Seventeen-year-old Canadian Sam Bennett was the top North American prospect heading into the 2014 National Hockey League Entry Draft.
“His puckhandling and playmaking are excellent and he has one of the best shots in this year’s draft class,” went the report from the NHL Central Scouting Bureau. “He has scored several goals from the high slot and coming in off the wing and has been very effective on the power play.”
Outside of prodigies like Sidney Crosby and Connor McDavid, Bennett was as close to a sure-fire pick as they come. But just a few weeks before the draft, Bennett’s athleticism was put into question — embarrassingly. At the NHL Scouting Combine, where prospects display their strength and fitness levels, Bennett couldn’t do a pull-up.
That’s worth repeating. The best male hockey prospect in the Western Hemisphere couldn’t pull himself up to a bar. Not once.
The media viciously attacked his lack of strength: “Sam Bennett posts zero pullups at NHL Combine” … “Infamous failure at NHL Scouting Combine haunts former top draft prospect Bennett,” … “Sam Bennett sill living failed pull-up nightmare from NHL Combine.”
Yet on draft day Bennett was still taken No. 4 overall by Calgary. Apparently NHL scouts and general managers didn’t care about Bennett’s lack of demonstrable strength. He was still an incredibly skilled hockey player with a rare, powerful shot.
But Bennett’s zero pull-ups was significant for another reason. To understand why, here’s Mike Boyle in his newest book, New Functional Training for Sports:

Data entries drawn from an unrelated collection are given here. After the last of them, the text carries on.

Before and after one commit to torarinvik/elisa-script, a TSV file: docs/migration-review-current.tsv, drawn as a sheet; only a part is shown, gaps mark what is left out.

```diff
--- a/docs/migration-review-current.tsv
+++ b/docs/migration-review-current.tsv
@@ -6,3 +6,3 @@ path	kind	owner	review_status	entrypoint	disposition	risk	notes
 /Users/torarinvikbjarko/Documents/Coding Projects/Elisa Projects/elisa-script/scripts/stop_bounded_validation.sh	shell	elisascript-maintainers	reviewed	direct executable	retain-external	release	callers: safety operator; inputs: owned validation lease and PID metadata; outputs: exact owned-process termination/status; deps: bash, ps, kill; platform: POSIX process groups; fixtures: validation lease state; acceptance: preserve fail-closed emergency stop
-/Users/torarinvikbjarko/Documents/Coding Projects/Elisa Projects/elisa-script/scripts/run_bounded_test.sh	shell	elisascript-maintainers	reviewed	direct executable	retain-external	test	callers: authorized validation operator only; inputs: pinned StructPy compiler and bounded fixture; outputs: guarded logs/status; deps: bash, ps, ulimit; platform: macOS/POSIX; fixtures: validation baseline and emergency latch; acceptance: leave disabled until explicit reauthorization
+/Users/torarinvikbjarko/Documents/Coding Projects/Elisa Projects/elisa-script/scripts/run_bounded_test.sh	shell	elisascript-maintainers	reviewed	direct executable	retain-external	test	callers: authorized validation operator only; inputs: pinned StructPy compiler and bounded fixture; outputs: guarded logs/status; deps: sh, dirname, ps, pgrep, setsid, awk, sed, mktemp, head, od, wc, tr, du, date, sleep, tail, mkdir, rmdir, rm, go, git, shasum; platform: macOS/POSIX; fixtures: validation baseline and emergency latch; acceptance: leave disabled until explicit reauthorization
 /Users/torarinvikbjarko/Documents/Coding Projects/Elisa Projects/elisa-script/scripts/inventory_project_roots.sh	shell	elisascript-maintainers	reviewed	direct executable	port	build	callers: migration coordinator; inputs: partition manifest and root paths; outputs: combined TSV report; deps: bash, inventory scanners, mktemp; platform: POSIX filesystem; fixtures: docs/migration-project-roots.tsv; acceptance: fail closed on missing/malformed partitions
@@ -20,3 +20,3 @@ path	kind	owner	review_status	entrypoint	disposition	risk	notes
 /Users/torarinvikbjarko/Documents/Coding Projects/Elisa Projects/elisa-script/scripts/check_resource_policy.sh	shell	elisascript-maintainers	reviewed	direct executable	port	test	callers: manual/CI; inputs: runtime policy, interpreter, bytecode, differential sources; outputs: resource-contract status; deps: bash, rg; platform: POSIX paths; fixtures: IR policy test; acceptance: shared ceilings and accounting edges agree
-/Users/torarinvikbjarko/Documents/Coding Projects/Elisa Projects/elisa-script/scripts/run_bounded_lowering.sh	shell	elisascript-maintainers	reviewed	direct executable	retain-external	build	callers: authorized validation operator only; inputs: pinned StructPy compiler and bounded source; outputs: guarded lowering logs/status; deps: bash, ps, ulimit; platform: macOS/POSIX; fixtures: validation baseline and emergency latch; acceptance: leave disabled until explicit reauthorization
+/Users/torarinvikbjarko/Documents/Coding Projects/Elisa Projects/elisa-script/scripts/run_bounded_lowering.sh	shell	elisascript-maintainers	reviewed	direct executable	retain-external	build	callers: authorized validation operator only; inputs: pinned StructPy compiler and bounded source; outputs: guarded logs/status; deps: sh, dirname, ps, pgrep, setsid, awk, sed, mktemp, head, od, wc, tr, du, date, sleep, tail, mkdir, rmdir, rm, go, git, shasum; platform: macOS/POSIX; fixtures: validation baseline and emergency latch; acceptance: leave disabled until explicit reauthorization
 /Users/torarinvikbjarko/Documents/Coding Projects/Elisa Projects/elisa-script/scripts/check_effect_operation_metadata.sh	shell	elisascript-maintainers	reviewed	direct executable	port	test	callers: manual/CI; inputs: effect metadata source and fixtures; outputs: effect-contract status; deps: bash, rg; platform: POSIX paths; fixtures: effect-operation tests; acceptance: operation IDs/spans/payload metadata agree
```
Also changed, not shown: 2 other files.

“Most strength training programs place little emphasis on pulling movements such as chin-ups and rows. Although many articles written over the last 50 years have cited pull-ups and chin-ups as keys to upper back development, most athletes ignore these exercises for one simple reason: Pull-ups and chin-ups are just too hard. These athletes instead perform lat pull-downs for the muscles of the upper back under the mistaken assumption that this is all that is necessary, and many completely ignore rowing movements. This type of unbalanced programming often leads to overdevelopment of the pressing muscles, postural problems, and shoulder injury.”
After being drafted, Bennett disclosed that he’d been struggling with a shoulder injury for the previous year. He’d miss his rookie season to have the shoulder surgically repaired.